What the task requires: Look through the entries that follow and return each line that has the string "pending".
# # #
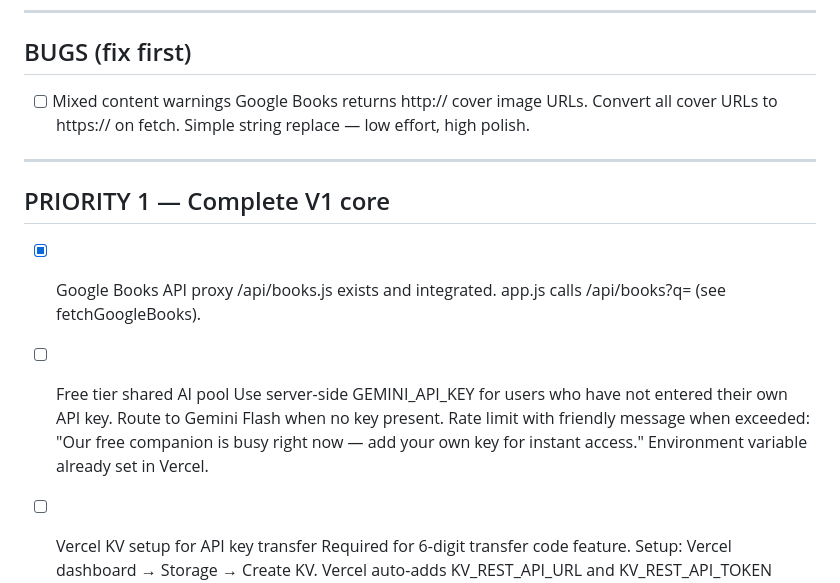
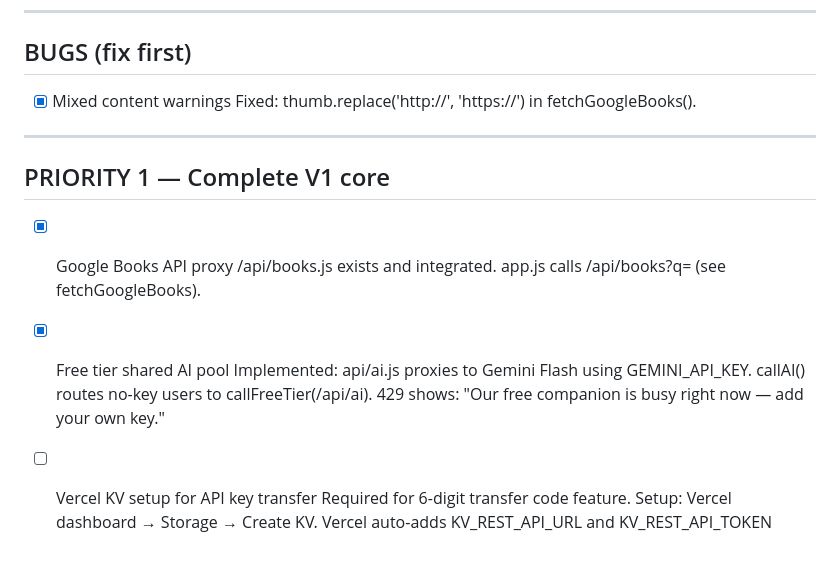
Before and after one commit to pagecommons/pagecommons, a Markdown page: pending.md, the part around the change. Drawn GitHub-style; blank space fills up the shorter version.

Commit message:
Mark HTTPS fix and free tier as done in pending.md
https://claude.ai/code/session_0199o5qnGgapDg3rqXLnVWfK

```diff
--- a/pending.md
+++ b/pending.md
@@ -16,10 +16,8 @@ Add new items in the appropriate section.
 
 ## BUGS (fix first)
 
-- [ ] Mixed content warnings
-      Google Books returns http:// cover image URLs.
-      Convert all cover URLs to https:// on fetch.
-      Simple string replace — low effort, high polish.
+- [x] Mixed content warnings
+      Fixed: thumb.replace('http://', 'https://') in fetchGoogleBooks().
 
 ---
 
@@ -29,14 +27,10 @@ Add new items in the appropriate section.
       /api/books.js exists and integrated.
       app.js calls /api/books?q= (see fetchGoogleBooks).
 
-- [ ] Free tier shared AI pool
-      Use server-side GEMINI_API_KEY for users
-      who have not entered their own API key.
-      Route to Gemini Flash when no key present.
-      Rate limit with friendly message when exceeded:
-      "Our free companion is busy right now —
-      add your own key for instant access."
-      Environment variable already set in Vercel.
+- [x] Free tier shared AI pool
+      Implemented: api/ai.js proxies to Gemini Flash using GEMINI_API_KEY.
+      callAI() routes no-key users to callFreeTier(/api/ai).
+      429 shows: "Our free companion is busy right now — add your own key."
 
 - [ ] Vercel KV setup for API key transfer
       Required for 6-digit transfer code feature.
```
# # #
Completed task:
Before and after one commit to pagecommons/pagecommons, a Markdown page: pending.md, the part around the change. Drawn GitHub-style; blank space fills up the shorter version.
Mark HTTPS fix and free tier as done in pending.md
--- a/pending.md
+++ b/pending.md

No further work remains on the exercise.